“The culture and tradition of the people is something that needs to be preserved today,” he says. “We need to remember that we have a past and that it is closely linked with Arab history. This is important, particularly for the younger generation to appreciate.”
The impact of 500 years of Islamic rule can’t be underestimated (from the early 8th century to the Christian Reconquista of 1249). At the time the Algarve was known as Al-Gharb (the west), as it was the westernmost possession of the Arab empire.
In recent years there has been a re-evaluation of the Arab legacy in Portugal and an increasing appreciation that it is something positive. Eduardo points out the rich heritage that was brought to the peninsula: arts and music; medicine; improved navigational tools and advanced technologies, including new agricultural methods and irrigation. I am reminded that the remnants of noras, the old waterwheels that revolutionised agriculture, still visible in the countryside, were brought by the Arabs. In addition, the Portuguese language adopted thousands of Arab words, still in use today.
“There was a great mix of people with Muslims and Christians intermarrying and a large Jewish community that was well integrated. After the Reconquista of 1247, many of the Arabs stayed on,” he says.
I am curious to know something about the Sephardic Jews and their musical traditions. Eduardo explains that when the Arabs arrived they found a large Jewish community in the Iberian Peninsula who had settled there at the start of the second millennium. Life under Muslim rule was a great opportunity for them and they flourished culturally. “And yes, there are many similarities between Sephardic and Arabic music as they share the same musical heritage in medieval Spain and Portugal,” he adds.
Eduardo sings in Judaeo Spanish (or Eastern Ladino), the language used by Sephardic Jews, in Arabic as well as in medieval Galician Portuguese. Another way of preserving old traditions and heritage.
The last 25 years of his life have been dedicated to promoting this music both in Portugal and abroad. He performs at fairs, medieval festivals, libraries, museums and thematic events. When asked what his commitments are at present, he lists a series of events. He took part in sessions at a variety of schools in Lagoa, performed Sephardic songs in another town, followed by a performance of Arabic and Christian music at a medieval festival in Monsanto. He also participated in the inauguration of the Museum Domião de Góis, in Alenquer, north of Lisbon, dedicated to the victims of the Inquisition. And he is busily preparing for the International Festival of Sephardic music in Cordoba next month.
There is no doubt that he has had a long and distinguished career as a musician. What’s his biggest achievement? I expect him to mention being the only Portuguese representative at the International Festival of Sacred Music in Fez two years ago or perhaps performing in front of Prince Aga Khan. Instead he says: “It’s arriving at a place and winning the public over with the music and passion I offer. This is always a major achievement for me.”

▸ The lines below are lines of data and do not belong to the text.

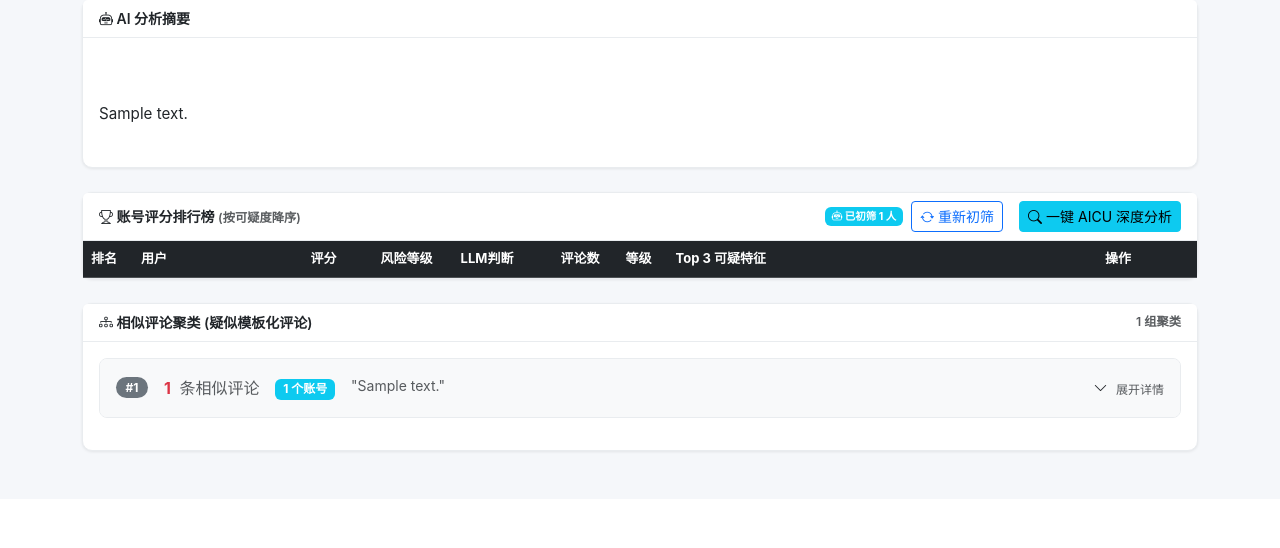
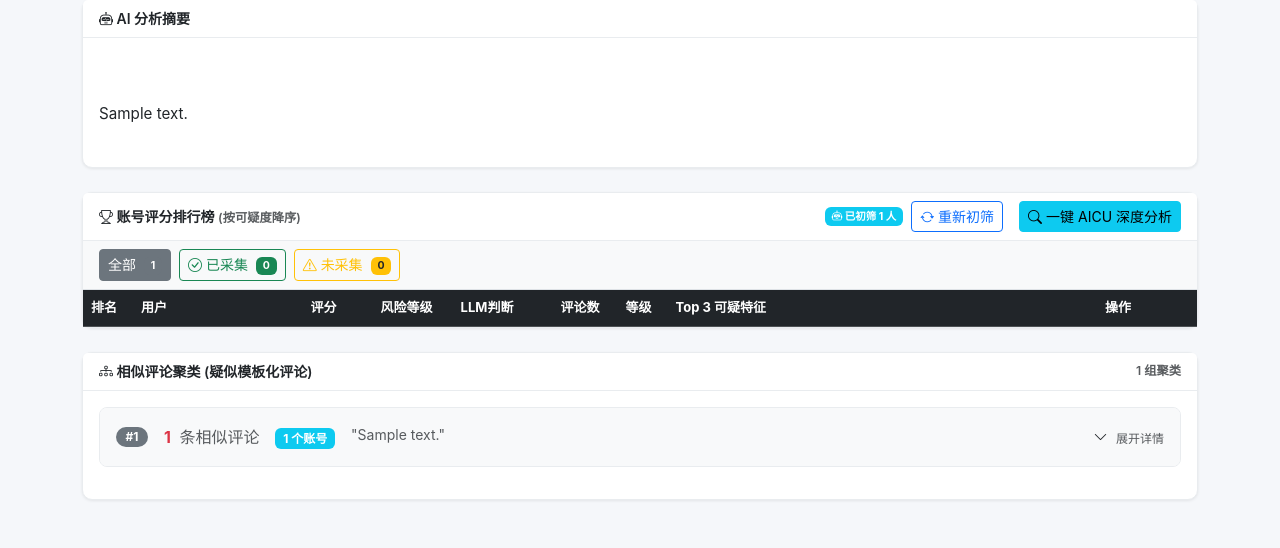
Before and after one commit to MXYLR/bilibili-sentinel, a Python web app: template dashboard/templates/video_detail.html in a window 1280 px wide. Shown: the part 1537-2085 px from the top of the page. Before the commit the page ends 1990 px from the top, so only its background shows below. Run offline with Jinja, Linux system fonts and the light colour scheme; the template is opened without the code that fills it: most values are stand-ins (such as "Sample title", 1, 10 or a date in 2020); lists and menus that the app fills with data are empty.

Commit message:
feat: 用户列表添加分组筛选按钮(全部/已采集/未采集)

```diff
--- a/dashboard/templates/video_detail.html
+++ b/dashboard/templates/video_detail.html
@@ -246,6 +246,21 @@
                     {% endif %}
                 </div>
             </div>
+            <!-- 分组筛选按钮 -->
+            <div class="card-header py-2 d-flex align-items-center gap-2" style="background:#f8f9fa; border-bottom:1px solid #dee2e6">
+                <button class="btn btn-sm btn-outline-secondary active" id="btn-filter-all" onclick="filterUsers('all')">
+                    全部 <span class="badge bg-secondary ms-1">{{ report.top_suspects|length }}</span>
+                </button>
+                <button class="btn btn-sm btn-outline-success" id="btn-filter-hasdata" onclick="filterUsers('hasdata')">
+                    <i class="bi bi-check-circle"></i> 已采集 <span class="badge bg-success ms-1" id="cnt-hasdata">0</span>
+                </button>
+                <button class="btn btn-sm btn-outline-warning" id="btn-filter-nodata" onclick="filterUsers('nodata')">
+                    <i class="bi bi-exclamation-triangle"></i> 未采集 <span class="badge bg-warning text-dark ms-1" id="cnt-nodata">0</span>
+                </button>
+                <button class="btn btn-sm btn-warning ms-auto" id="btn-collect-nodata" onclick="collectAllNoData()" style="display:none">
+                    <i class="bi bi-download"></i> 一键采集全部未采集
+                </button>
+            </div>
             <div class="card-body p-0">
                 <div class="table-responsive">
                     <table class="table table-hover mb-0">
@@ -267,7 +282,7 @@
                         {% set no_data_users = report.top_suspects | selectattr('_has_data', 'equalto', false) | list %}
                         <!-- 未采集用户: 高亮表头 + 一键采集按钮 -->
                         {% if no_data_users %}
-                        <tbody style="border-top: 3px solid #fd7e14">
+                        <tbody id="tbody-nodata" style="border-top: 3px solid #fd7e14">
                             <tr class="table-warning">
                                 <td colspan="9" class="text-center fw-bold">
                                     ⚠️ 未采集用户数据 ({{ no_data_users|length }}人)
@@ -300,7 +315,7 @@
                         </tbody>
                         {% endif %}
                         <!-- 已采集用户 -->
-                        <tbody>
+                        <tbody id="tbody-hasdata">
                             {% for user in has_data_users %}
                             <tr class="{% if user.risk_level == 'high' %}table-danger{% elif user.risk_level == 'medium' %}table-warning{% endif %}"
                                 data-mid="{{ user.mid }}" data-idx="{{ loop.index0 }}">
@@ -2024,6 +2039,60 @@ async function collectUsersWithoutData(mids) {
     } catch (err) {
         showToast('请求失败: ' + err.message, 'error');
     }
+
+}
+
+// ★ 分组筛选按钮
+function filterUsers(mode) {
+    document.querySelectorAll('#btn-filter-all, #btn-filter-hasdata, #btn-filter-nodata').forEach(b => b.classList.remove('active'));
+    document.getElementById('btn-filter-' + mode).classList.add('active');
+    const tbodyNoData = document.getElementById('tbody-nodata');
+    const tbodyHasData = document.getElementById('tbody-hasdata');
+    const btnCollect = document.getElementById('btn-collect-nodata');
+    if (mode === 'all') {
+        if (tbodyNoData) tbodyNoData.style.display = '';
+        if (tbodyHasData) tbodyHasData.style.display = '';
+        if (btnCollect) btnCollect.style.display = '';
+    } else if (mode === 'hasdata') {
+        if (tbodyNoData) tbodyNoData.style.display = 'none';
+        if (tbodyHasData) tbodyHasData.style.display = '';
+        if (btnCollect) btnCollect.style.display = 'none';
+    } else if (mode === 'nodata') {
+        if (tbodyNoData) tbodyNoData.style.display = '';
+        if (tbodyHasData) tbodyHasData.style.display = 'none';
+        if (btnCollect) btnCollect.style.display = '';
+    }
+}
+
+// ★ 一键采集所有未采集用户
+async function collectAllNoData() {
+    const rows = document.querySelectorAll('#tbody-nodata tr[data-mid]');
+    const mids = [];
+    rows.forEach(r => { const m = r.getAttribute('data-mid'); if (m) mids.push(parseInt(m)); });
+    if (mids.length === 0) { showToast('没有需要采集的用户', 'warning'); return; }
+    showToast(`正在注入 ${mids.length} 个用户种子...`, 'info');
+    try {
+        const resp = await fetch('/api/user/batch/refresh', {
+            method: 'POST',
+            headers: {'Content-Type': 'application/json'},
+            body: JSON.stringify({mids: mids})
+        });
+        const data = await resp.json();
+        if (data.success) {
+            showToast(data.message, 'success');
+            setTimeout(() => location.reload(), 3000);
+        } else {
+            showToast(data.message || '注入失败', 'error');
+        }
+    } catch (err) {
+        showToast('请求失败: ' + err.message, 'error');
+    }
+}
+
+// ★ 按 MID 查找用户并展示详情
+function showUserDetailByMid(mid) {
+    const idx = scoredUsers.findIndex(u => String(u.mid) === String(mid));
+    if (idx >= 0) showUserDetail(idx);
 }
 
 // ★ 刷新单个用户数据（注入种子 + 启动爬虫 + 等待文件生成后自动更新弹窗）
@@ -2180,6 +2249,16 @@ function addUPToWaterArmy(mid, uname) {
     });
 }
 
+// ★ 页面加载后更新分组计数
+document.addEventListener('DOMContentLoaded', () => {
+    const nodataRows = document.querySelectorAll('#tbody-nodata tr[data-mid]');
+    const hasdataRows = document.querySelectorAll('#tbody-hasdata tr[data-mid]');
+    const nodataBadge = document.getElementById('cnt-nodata');
+    const hasdataBadge = document.getElementById('cnt-hasdata');
+    if (nodataBadge) nodataBadge.textContent = nodataRows.length;
+    if (hasdataBadge) hasdataBadge.textContent = hasdataRows.length;
+});
+
 // ============================================================
 
 </script>
```
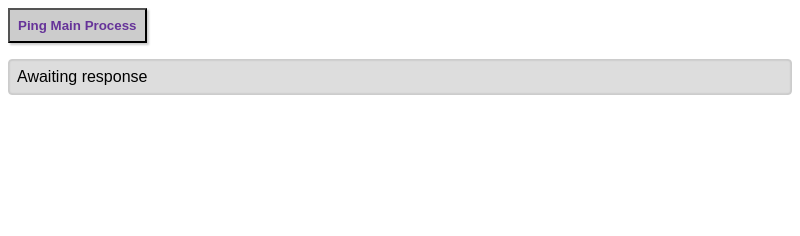
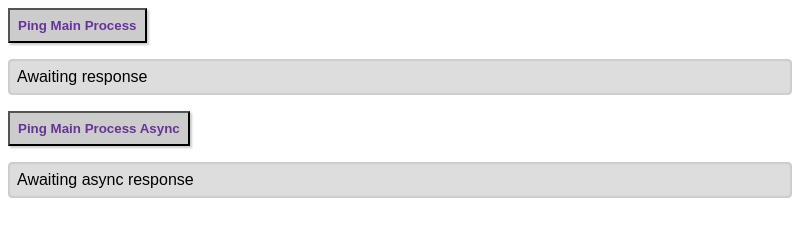
Before and after one commit to wardDes/electron-ipc-module, an Electron app: page index.html in a window 800 px wide. Drawn offline with Linux system fonts and the light colour scheme.

Commit message:
add button and p element to run example of async ipc processing between main and renderer processes

```diff
--- a/index.html
+++ b/index.html
@@ -28,6 +28,8 @@
   <body>
     <button id="sendSyncMsgBtn">Ping Main Process</button>
     <p id="sync-reply">Awaiting response</p>
+    <button id="sendAsyncMsgBtn">Ping Main Process Async</button>
+    <p id="async-reply">Awaiting async response</p>
 
 
 
```
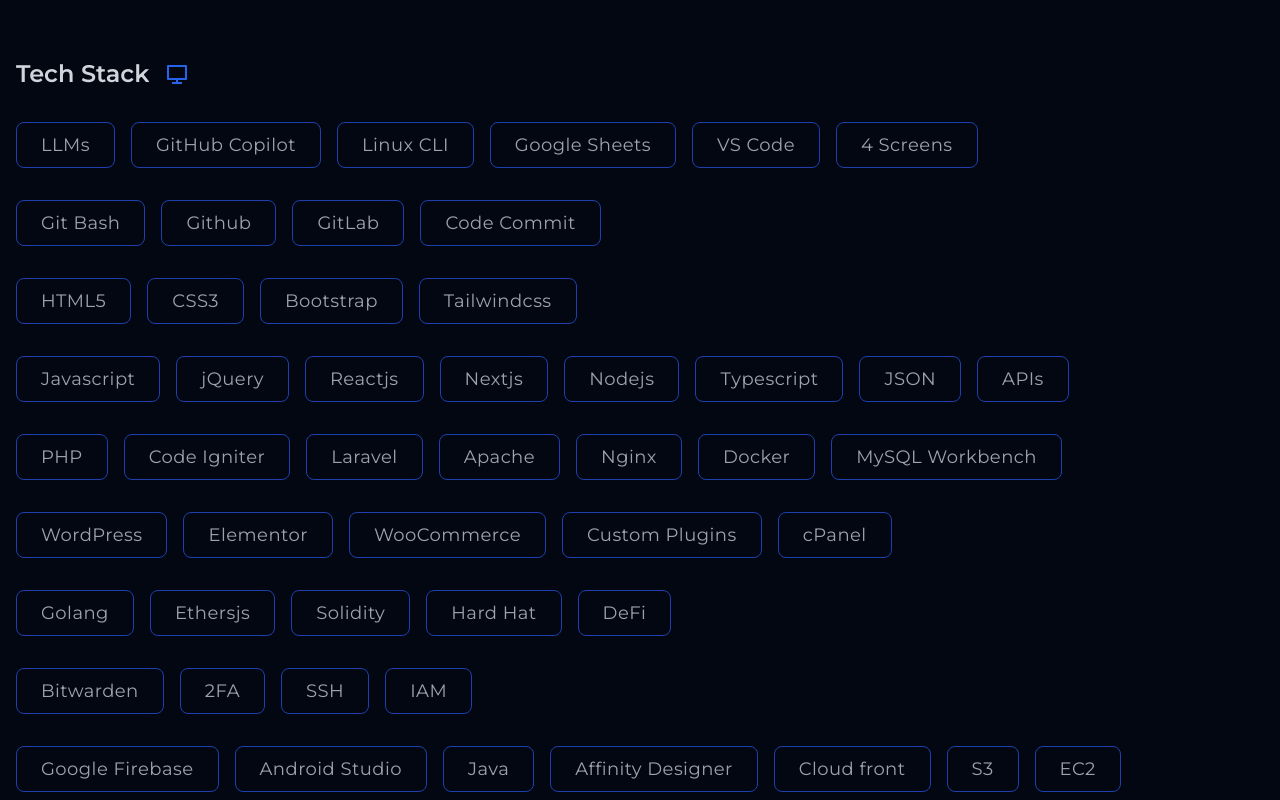
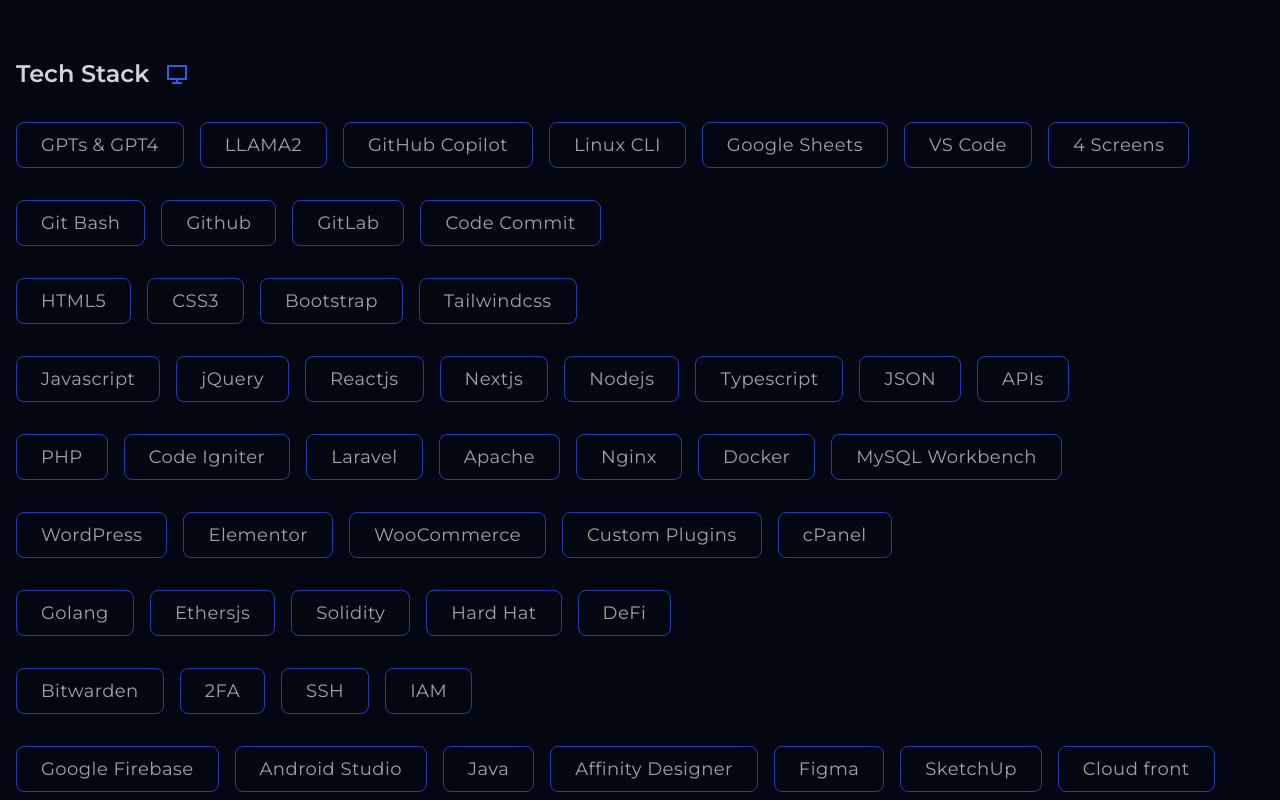
Before and after one commit to Tasker-AI/ts-portfolio, a Next.js app: page / in a window 1280 px wide. Shown: the part 820-1620 px from the top of the page. Built offline with nearby package versions, Linux system fonts and the light colour scheme.

Commit message:
add tech

```diff
--- a/components/Tech.tsx
+++ b/components/Tech.tsx
@@ -10,7 +10,8 @@ const Tech = () => {
 
       {/* <Title text="Tools" icon={<RiComputerLine />} /> */}
       <div className="flex gap-4 flex-wrap pb-8">
-        <TechInput title="LLMs" link="https://chat.openai.com/" />
+        <TechInput title="GPTs & GPT4" link="https://chat.openai.com/" />
+        <TechInput title="LLAMA2" link="https://ai.meta.com/llama/" />
         <TechInput title="GitHub Copilot" link="https://github.com/features/copilot" />
         <TechInput title="Linux CLI" link="https://ubuntu.com/" />
         <TechInput title="Google Sheets" link="https://www.google.com/sheets/about/" />
@@ -84,12 +85,14 @@ const Tech = () => {
         <TechInput title="IAM" link="https://aws.amazon.com/iam/" />
       </div>
 
-      {/* <Title text="Apps" icon={<RiComputerLine />} /> */}
+      {/* <Title text="Cloud / Other" icon={<RiComputerLine />} /> */}
       <div className="flex gap-4 flex-wrap">
         <TechInput title="Google Firebase" link="https://firebase.google.com/" />
         <TechInput title="Android Studio" link="https://developer.android.com/studio?gclid=CjwKCAiAp5qsBhAPEiwAP0qeJlkj41tC1TeJb2zXFUZg1yqupIMv93-Oedv4gGjeh5y2lkCiRLUCiBoCVnoQAvD_BwE&gclsrc=aw.ds" />
         <TechInput title="Java" link="https://www.java.com/en/" />
         <TechInput title="Affinity Designer" link="https://affinity.serif.com/en-us/designer/" />
+        <TechInput title="Figma" link="https://www.figma.com/" />
+        <TechInput title="SketchUp" link="https://www.sketchup.com/" />
         <TechInput title="Cloud front" link="https://aws.amazon.com/cloudfront/" />
         <TechInput title="S3" link="https://aws.amazon.com/s3/" />
         <TechInput title="EC2" link="https://aws.amazon.com/ec2/" />
```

He considers himself to be fortunate to have a supportive family. His wife, “the love of my life”, is also fond of music. She is his right arm and helps him with his professional work. His daughter is an accomplished dancer while his son is a professional musician. He tells me that at times all three perform together. A perfect team by the sound of it.
When I ask him if he has any intention of retiring any time soon, he laughs. “No, musicians never retire. If I stop doing music, there’s no point in living. Music gives energy, strength and the will to carry on.”
I hope that for the sake of the captivating music he plays and his desire to preserve a heritage that has moulded present-day Portugal, he will carry on for a very long time to come.
For more information: